There are about 10,000 bees in this hive. They’re multiplying every day. Pretty soon there will be over 50,000 of them, working to fill empty honeycombs with honey.
“Sometimes I get almost none,” says Kirk Johnson.
He’s a hobby beekeeper. He’s also my dad. His hive is in our front yard between a huge rhubarb plant and some big evergreen trees.
“The last two years I’ve got 300 pounds from one hive,” Johnson says.
He’s been a beekeeper for about eight years. He says during that time, he’s struggled to keep his bees alive season to season. He says Utah’s climate may be a factor.
“The one disadvantage I would see is the harsh winters which sometimes make it difficult for them to survive.”
A new report from Lawn Love, a lawn care company, says Utah is the 37th worst state for beekeeping in the nation. Since data was only available for 39 states, that makes Utah the third worst state they surveyed.
Lawn Love used data from the U.S. Bureau of Labor Statistics, the Department of Agriculture, and other agriculture organizations to rank states on total output, potential earnings for beekeepers, ability to distribute honey, and beekeeping support like beekeeping associations or bee-friendly legislation.
Despite being called the Beehive State, Utah ranked very low in earning potential and total honey output. Our best ranking came in beekeeping support, though we still only barely made the top 30 at number 29.
Lawn Love says you can be a bee-friendly neighbor by replacing grass with clover, planting native plants, and using organic pest control methods that don’t harm bees.
Johnson says, despite the poor ranking, it's worth keeping bees in Utah.

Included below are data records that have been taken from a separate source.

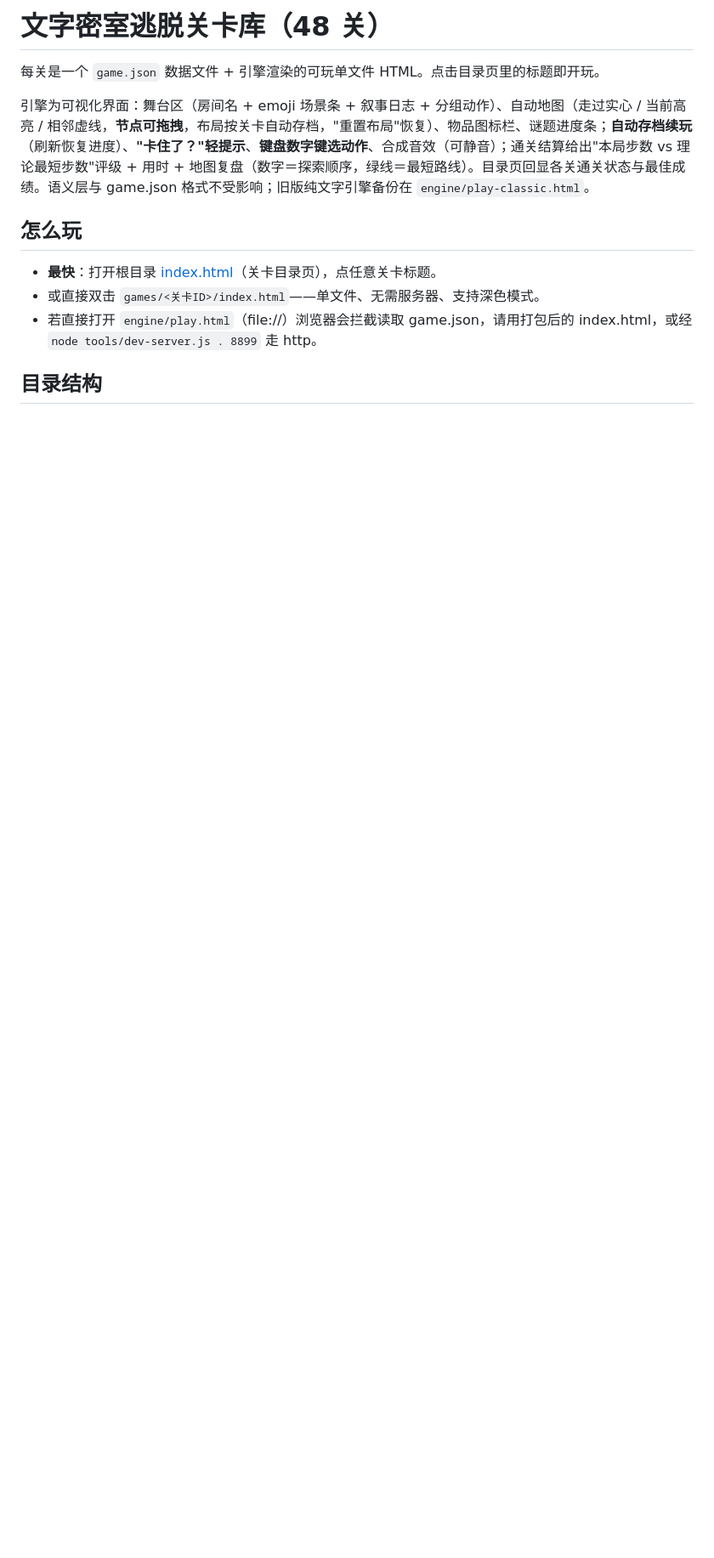
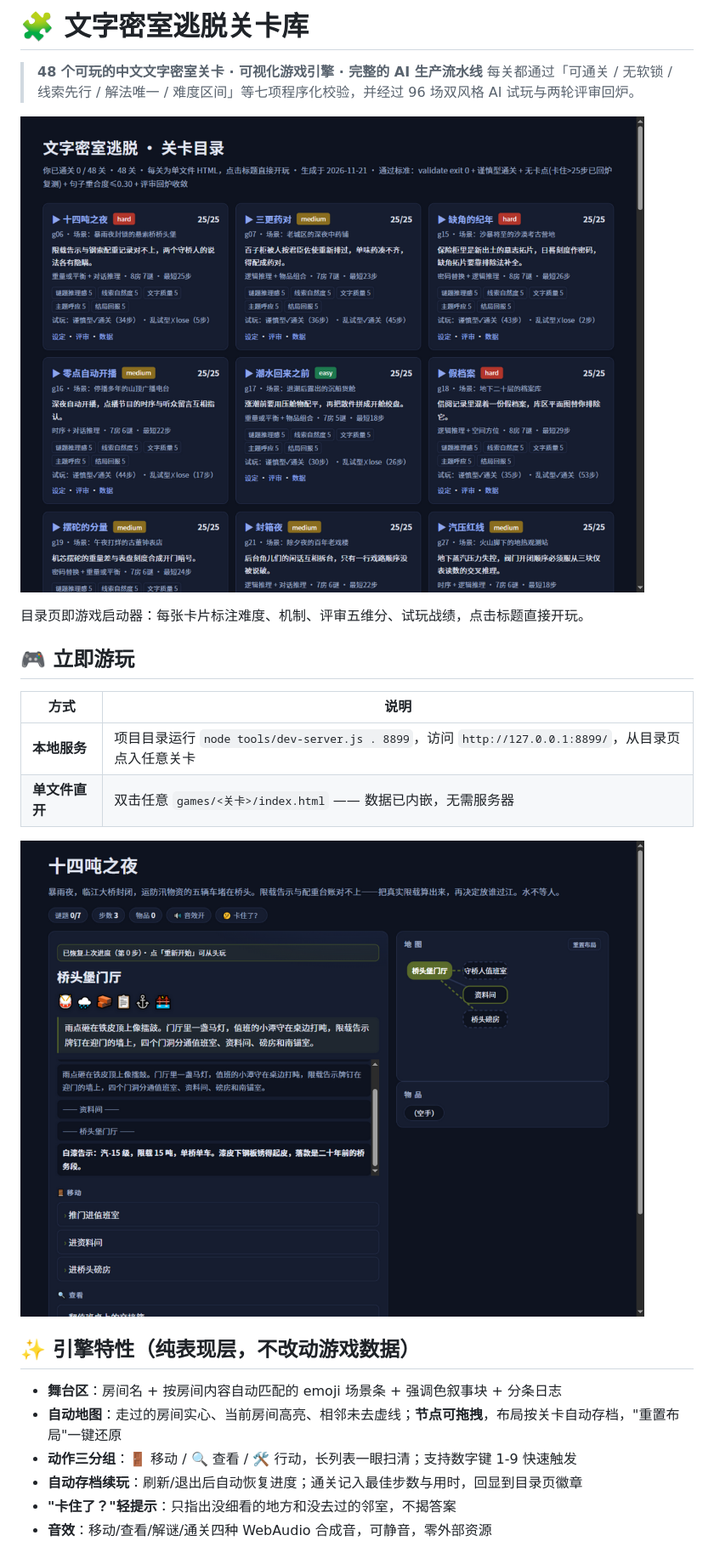
Before and after one commit to TianDiHuAng/hudong_jiemi, a Markdown page: README.md, the part around one of its changes. Shown at 85% size. Drawn GitHub-style; pictures changed too: docs/screenshots/catalog.png (added), docs/screenshots/gameplay-g06.png (added); blank space fills up the shorter version.

```diff
--- a/README.md
+++ b/README.md
@@ -1,12 +1,27 @@
-# 文字密室逃脱关卡库（48 关）
+# 🧩 文字密室逃脱关卡库
 
-每关是一个 `game.json` 数据文件 + 引擎渲染的可玩单文件 HTML。点击目录页里的标题即开玩。
+> **48 个可玩的中文文字密室关卡 · 可视化游戏引擎 · 完整的 AI 生产流水线**
+> 每关都通过「可通关 / 无软锁 / 线索先行 / 解法唯一 / 难度区间」等七项程序化校验，并经过 96 场双风格 AI 试玩与两轮评审回炉。
 
-引擎为可视化界面：舞台区（房间名 + emoji 场景条 + 叙事日志 + 分组动作）、自动地图（走过实心 / 当前高亮 / 相邻虚线，**节点可拖拽**，布局按关卡自动存档，"重置布局"恢复）、物品图标栏、谜题进度条；**自动存档续玩**（刷新恢复进度）、**"卡住了？"轻提示**、**键盘数字键选动作**、合成音效（可静音）；通关结算给出"本局步数 vs 理论最短步数"评级 + 用时 + 地图复盘（数字＝探索顺序，绿线＝最短路线）。目录页回显各关通关状态与最佳成绩。语义层与 game.json 格式不受影响；旧版纯文字引擎备份在 `engine/play-classic.html`。
+![关卡目录](docs/screenshots/catalog.png)
 
-## 怎么玩
-- **最快**：打开根目录 [index.html](index.html)（关卡目录页），点任意关卡标题。
-- 或直接双击 `games/<关卡ID>/index.html`——单文件、无需服务器、支持深色模式。
-- 若直接打开 `engine/play.html`（file://）浏览器会拦截读取 game.json，请用打包后的 index.html，或经 `node tools/dev-server.js . 8899` 走 http。
+目录页即游戏启动器：每张卡片标注难度、机制、评审五维分、试玩战绩，点击标题直接开玩。
 
-## 目录结构
+## 🎮 立即游玩
+
+| 方式 | 说明 |
+|---|---|
+| **本地服务** | 项目目录运行 `node tools/dev-server.js . 8899`，访问 `http://127.0.0.1:8899/`，从目录页点入任意关卡 |
+| **单文件直开** | 双击任意 `games/<关卡>/index.html` —— 数据已内嵌，无需服务器 |
+
+![游戏进行时](docs/screenshots/gameplay-g06.png)
+
+## ✨ 引擎特性（纯表现层，不改动游戏数据）
+
+- **舞台区**：房间名 + 按房间内容自动匹配的 emoji 场景条 + 强调色叙事块 + 分条日志
+- **自动地图**：走过的房间实心、当前房间高亮、相邻未去虚线；**节点可拖拽**，布局按关卡自动存档，"重置布局"一键还原
+- **动作三分组**：🚪 移动 / 🔍 查看 / 🛠️ 行动，长列表一眼扫清；支持数字键 1-9 快速触发
+- **自动存档续玩**：刷新/退出后自动恢复进度；通关记入最佳步数与用时，回显到目录页徽章
+- **"卡住了？"轻提示**：只指出没细看的地方和没去过的邻室，不揭答案
+- **音效**：移动/查看/解谜/通关四种 WebAudio 合成音，可静音，零外部资源
+
```
Also changed, not shown: other parts of README.md (+52 -25 lines), docs/screenshots/gameplay-g47.png (added), docs/screenshots/win-review.png (added).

“I think overall it’s a pretty good place to keep bees. I think it’s a fascinating process by which they create honeycomb and honey, I think they’re interesting, and frankly, I enjoy sharing the honey with my friends and neighbors.”